Celebrating with bride and groom -- Rabbi Strom mentioned this so eloquently in his words to us on Rosh Hashana evening -- we are not merely permitted to celebrate -- we are commanded to celebrate -- to affirm life and goodness and future. To plan and to gather and to rejoice is our mandate. And, possibly, a pathway to our healing, as individuals, and as a nation.
Consoling the bereaved -- only after the celebrating - that comes first. Life before death. Joy before sorrow. But our eyes do flow with tears -- every one of us mourns. Those who have been most directly touched need our words of comfort, or perhaps just our presence. Some of us hesitate when it comes to being with someone who is grieving. It is difficult -- it is painful -- and we think perhaps we are making things worse. Our sages understood the need for the presence of others, the power of even silent support, the help it provides towards healing.

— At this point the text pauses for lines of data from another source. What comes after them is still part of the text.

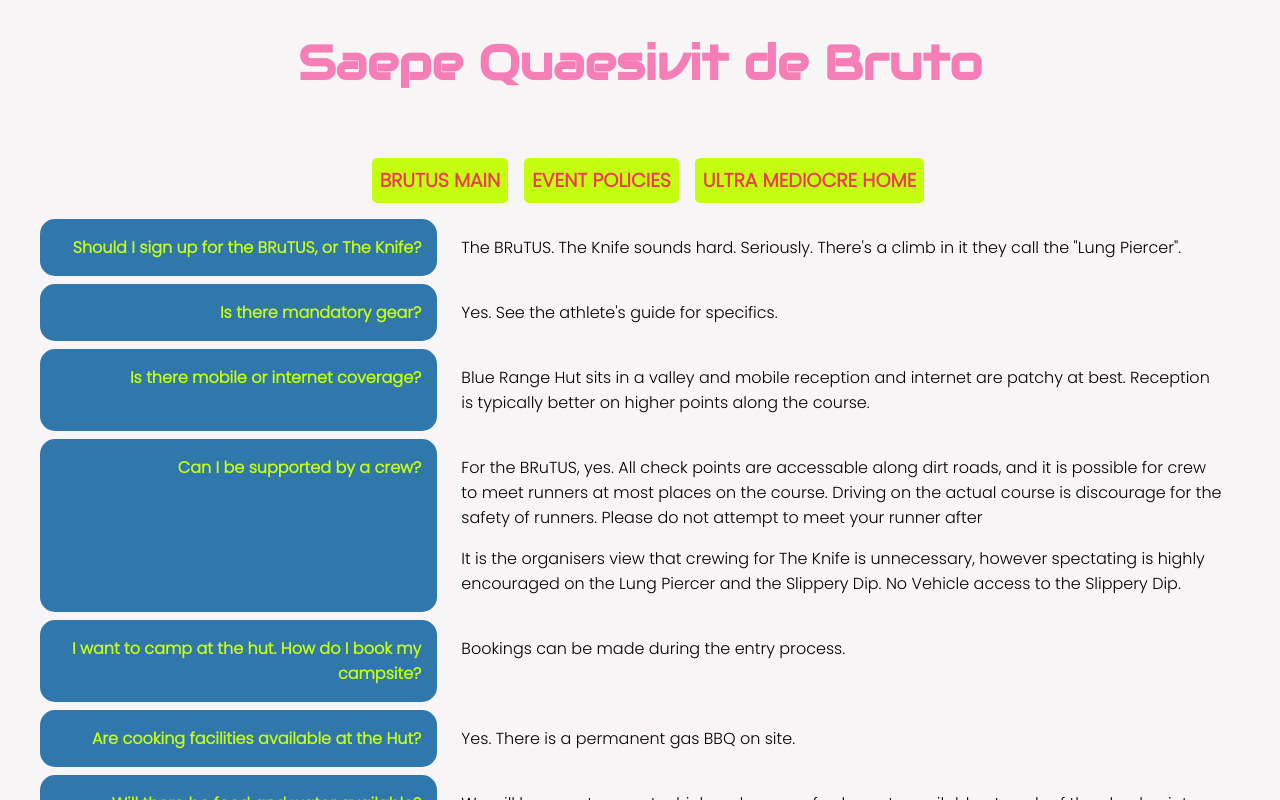
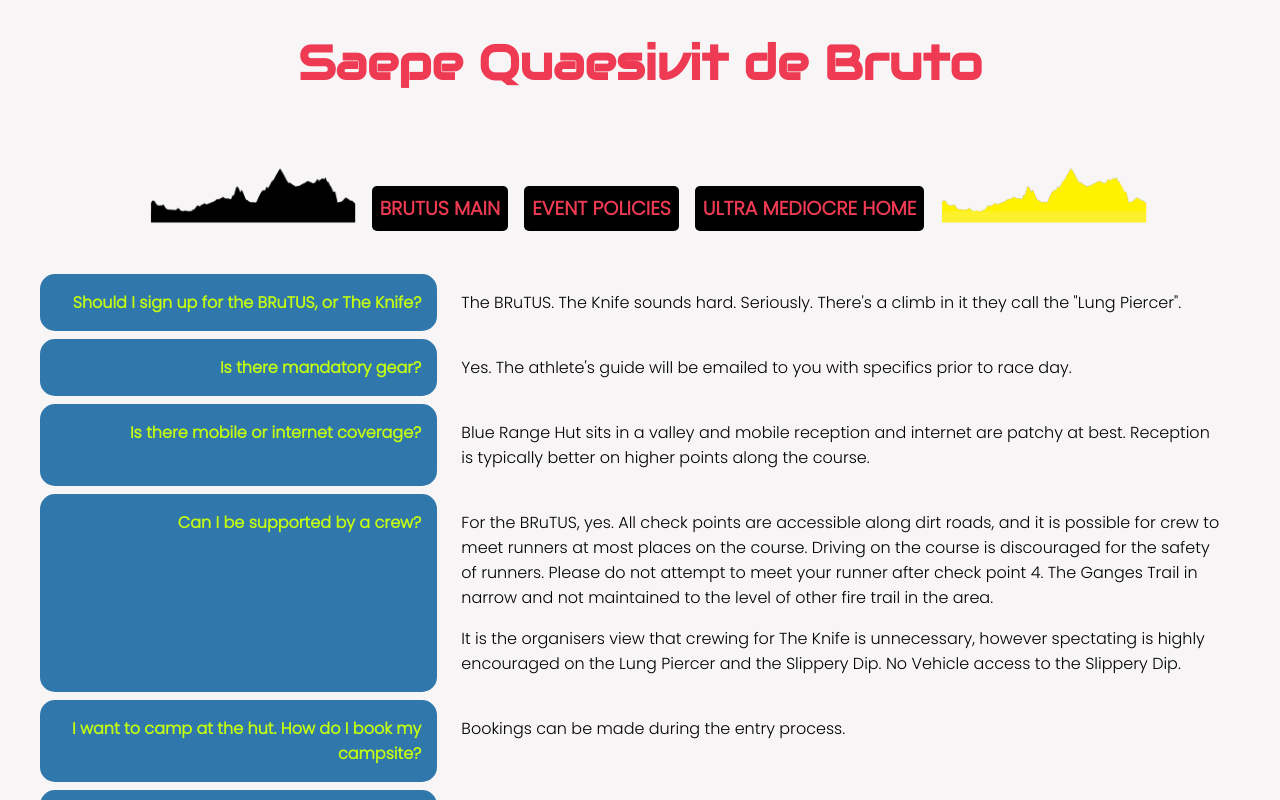
Before and after one commit to elliotrunsalot/BRuTUSUAT, a plain HTML site: page BRUTUS_FAQ23.html in a window 1280 px wide. Drawn offline with Linux system fonts and the light colour scheme; a web font is replaced by a local one.

Commit message:
Add files via upload

```diff
--- a/BRUTUS_FAQ23.html
+++ b/BRUTUS_FAQ23.html
@@ -33,9 +33,11 @@
             <!-- <div class="gumby">
                 <img src="UMRoClogo2022.png" alt="The Great Ultra Mediocre Back Yarder Course">
             </div> -->
+        <img class="menu_deco" src="course profile siloette.png" alt="A knife in the back!"></img>
         <li><a href="BRUTUS_2023.html">BRuTUS Main</a></li>
         <li><a href="BRUTUS_policies2023.html">Event Policies</a></li>
         <li><a href="index.html">ULTRA Mediocre Home</a></li>
+        <img class="menu_deco" src="course profile siloette yellow.png" alt="A knife in the back!"></img>
         <!-- <li><a href="" download="">Athlete's Guide</a></li> -->
         <!-- <li><a href="rego1.html" formtarget="_blank">Register</a></li> -->
 
@@ -62,7 +64,7 @@
         <p>Is there mandatory gear?</p>
     </div>
     <div class="answer">
-        <p>Yes. See the athlete's guide for specifics.</p>
+        <p>Yes. The athlete's guide will be emailed to you with specifics prior to race day.</p>
     </div>
     <div class="question">
         <p>Is there mobile or internet coverage?</p>
@@ -74,8 +76,8 @@
         <p>Can I be supported by a crew?</p>
     </div>
     <div class="answer">
-        <p>For the BRuTUS, yes. All check points are accessable along dirt roads, and it is possible for crew to meet runners at most places on the course. Driving on the actual course is discourage for the safety of runners.
-            Please do not attempt to meet your runner after
+        <p>For the BRuTUS, yes. All check points are accessible along dirt roads, and it is possible for crew to meet runners at most places on the course. Driving on the course is discouraged for the safety of runners.
+            Please do not attempt to meet your runner after check point 4. The Ganges Trail in narrow and not maintained to the level of other fire trail in the area.
         </p>
         <p>It is the organisers view that crewing for The Knife is unnecessary, however spectating is highly encouraged on the Lung Piercer and the Slippery Dip. No Vehicle access to the Slippery Dip.</p>
     </div>
--- a/style.css
+++ b/style.css
@@ -40,7 +40,7 @@ div {
 }
 
 h1 {
-  color: var(--clr-neutral-pink);
+  color: var(--clr-fluro-pink );
   font-family: "Audiowide";
   font-size: 3rem;
   text-align: center;
@@ -125,7 +125,7 @@ a {
   margin: 10px;
   margin-bottom: 0;
   text-align: center;
-  border: 5px solid var(--clr-fluro-yellow);
+  border: 5px solid black;
   list-style-type: none;
   border-radius: 15px;
 }
@@ -311,7 +311,7 @@ img {
 
 .nav23 > li {
   display: inline-block;
-  background: var(--clr-fluro-yellow);
+  background: black;
   text-decoration: none;
   font-weight: 800;
   border-radius: 5px;
@@ -350,7 +350,7 @@ img {
 .burger div {
   width: 25px;
   height: 4px;
-  background-color: var(--clr-fluro-pink);
+  background-color: black;
   margin: 5px;
   transition: all 0.5s ease;
 }
@@ -361,7 +361,7 @@ img {
     right: 0px;
     height: 70vh;
     top: 4vh;
-    background-color: var(--clr-fluro-pink);
+    background-color: var(--clr-lite-pink);
     display: flex;
     flex-direction: column;
     align-items: center;
```
Also changed, not shown: BRUTUS_policies2023.html (+2 -0 lines), course profile siloette blue.png (added), course profile siloette pink.png (added), course profile siloette yellow.png (added), course profile siloette.png (added).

Praying with sincerity -- These past days we have seen a tremendous outpouring of prayer of all kinds. It has been uplifting and reassuring. But I have always marveled that this obligation is so far down on our rabbis’ list -- almost as if they imagined the Holy One saying -- “It’s all right, I can wait -- your prayers can wait. Wait until you have loved , and celebrated, and visited the sick, and buried the dead. There will be time for your prayers of praise and thanks and request.” And, sometimes the best, most sincere prayer to God are not words, but actions -- our hands held out to others in support and assistance.

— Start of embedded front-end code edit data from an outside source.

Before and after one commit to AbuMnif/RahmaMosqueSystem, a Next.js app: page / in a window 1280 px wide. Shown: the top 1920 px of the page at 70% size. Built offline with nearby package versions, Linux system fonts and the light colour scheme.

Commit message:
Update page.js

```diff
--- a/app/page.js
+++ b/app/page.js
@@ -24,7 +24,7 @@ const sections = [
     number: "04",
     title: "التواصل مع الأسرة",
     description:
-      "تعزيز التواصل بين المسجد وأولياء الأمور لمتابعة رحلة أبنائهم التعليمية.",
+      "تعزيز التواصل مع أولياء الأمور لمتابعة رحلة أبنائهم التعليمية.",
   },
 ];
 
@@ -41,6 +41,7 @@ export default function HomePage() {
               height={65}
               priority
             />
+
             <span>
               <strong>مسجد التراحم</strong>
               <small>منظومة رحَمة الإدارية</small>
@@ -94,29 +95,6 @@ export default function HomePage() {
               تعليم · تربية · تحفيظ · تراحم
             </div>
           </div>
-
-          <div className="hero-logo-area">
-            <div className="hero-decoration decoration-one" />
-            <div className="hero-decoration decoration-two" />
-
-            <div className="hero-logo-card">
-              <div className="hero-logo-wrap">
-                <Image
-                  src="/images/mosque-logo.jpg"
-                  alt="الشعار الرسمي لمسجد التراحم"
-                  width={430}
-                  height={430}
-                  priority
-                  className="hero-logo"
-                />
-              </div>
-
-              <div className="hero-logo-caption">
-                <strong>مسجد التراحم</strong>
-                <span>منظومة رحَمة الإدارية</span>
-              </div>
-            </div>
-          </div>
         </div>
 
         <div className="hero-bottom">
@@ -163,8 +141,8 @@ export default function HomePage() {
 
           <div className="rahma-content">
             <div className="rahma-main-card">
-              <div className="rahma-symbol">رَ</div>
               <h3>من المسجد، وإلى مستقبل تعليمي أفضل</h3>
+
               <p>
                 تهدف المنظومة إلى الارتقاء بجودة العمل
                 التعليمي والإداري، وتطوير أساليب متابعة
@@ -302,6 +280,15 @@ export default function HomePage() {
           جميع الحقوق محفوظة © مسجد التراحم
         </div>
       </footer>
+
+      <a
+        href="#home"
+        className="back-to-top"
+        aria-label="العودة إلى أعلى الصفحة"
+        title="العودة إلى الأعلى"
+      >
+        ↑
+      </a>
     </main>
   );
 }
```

Making peace where there is strife -- This one is difficult, especially when we do not feel peaceful, when we are so enraged that peace seems elusive, if not impossible. But I think that our sages were not thinking so globally -- they were thinking locally. This week the petty arguments, in families, at work, in politics, in classrooms -- seemed insignificant and were set aside. But those small differences that divide people will creep back -- and our chore is to seek ways to bring people together -- to find agreement, compromise and understanding --and, especially during these Days of Awe, to seek , and also to offer forgiveness. Difficult? Yes-- but anything of value is difficult, and can only be gained with effort.
And finally, on our rabbis’ guiding list, is my personal favorite:
The study of Torah is equal to them all because it leads to them all. Engagement with sacred texts is not an only interesting hobby, not just a good way pass time, not even merely one of the obligations required of a Jew, although it is all of these things. For me, immersion in sacred study -- Talmud Torah -- is life itself. The blessing for such study -- la-a-sok b’div-rei To-rah -- means, literally, to occupy oneself with words of Torah. This means more than just to sit and read these words. It means to engage ourselves -- to live the words. For me, Talmud Torah is to act on these words, walk with these words, build through these words, celebrate according to these words, weep with these words, -- to love, both God and fellow by these the words. The study of Torah leads to them all.
So, this is my journey, my message and my hope. In sacred text and collective wisdom we can find the voice for our emotions, gain perspective and comfort from our pain, and light our pathway to the future by showing us what is valuable, what is uplifting, what is life-affirming.
O God - Melech Cha-feitz Ba-Chaim Sovereign who delights in life, we turn You and to Your Torah and the wisdom of Your people Israel. Calm us, heal us, restore us an sustain us in life. Guide us in the days ahead with Your wisdom and grant us Your greatest gift -- the gift of wholeness, of harmony, of peace. Ken Yehi ratzon. May it be God’s will.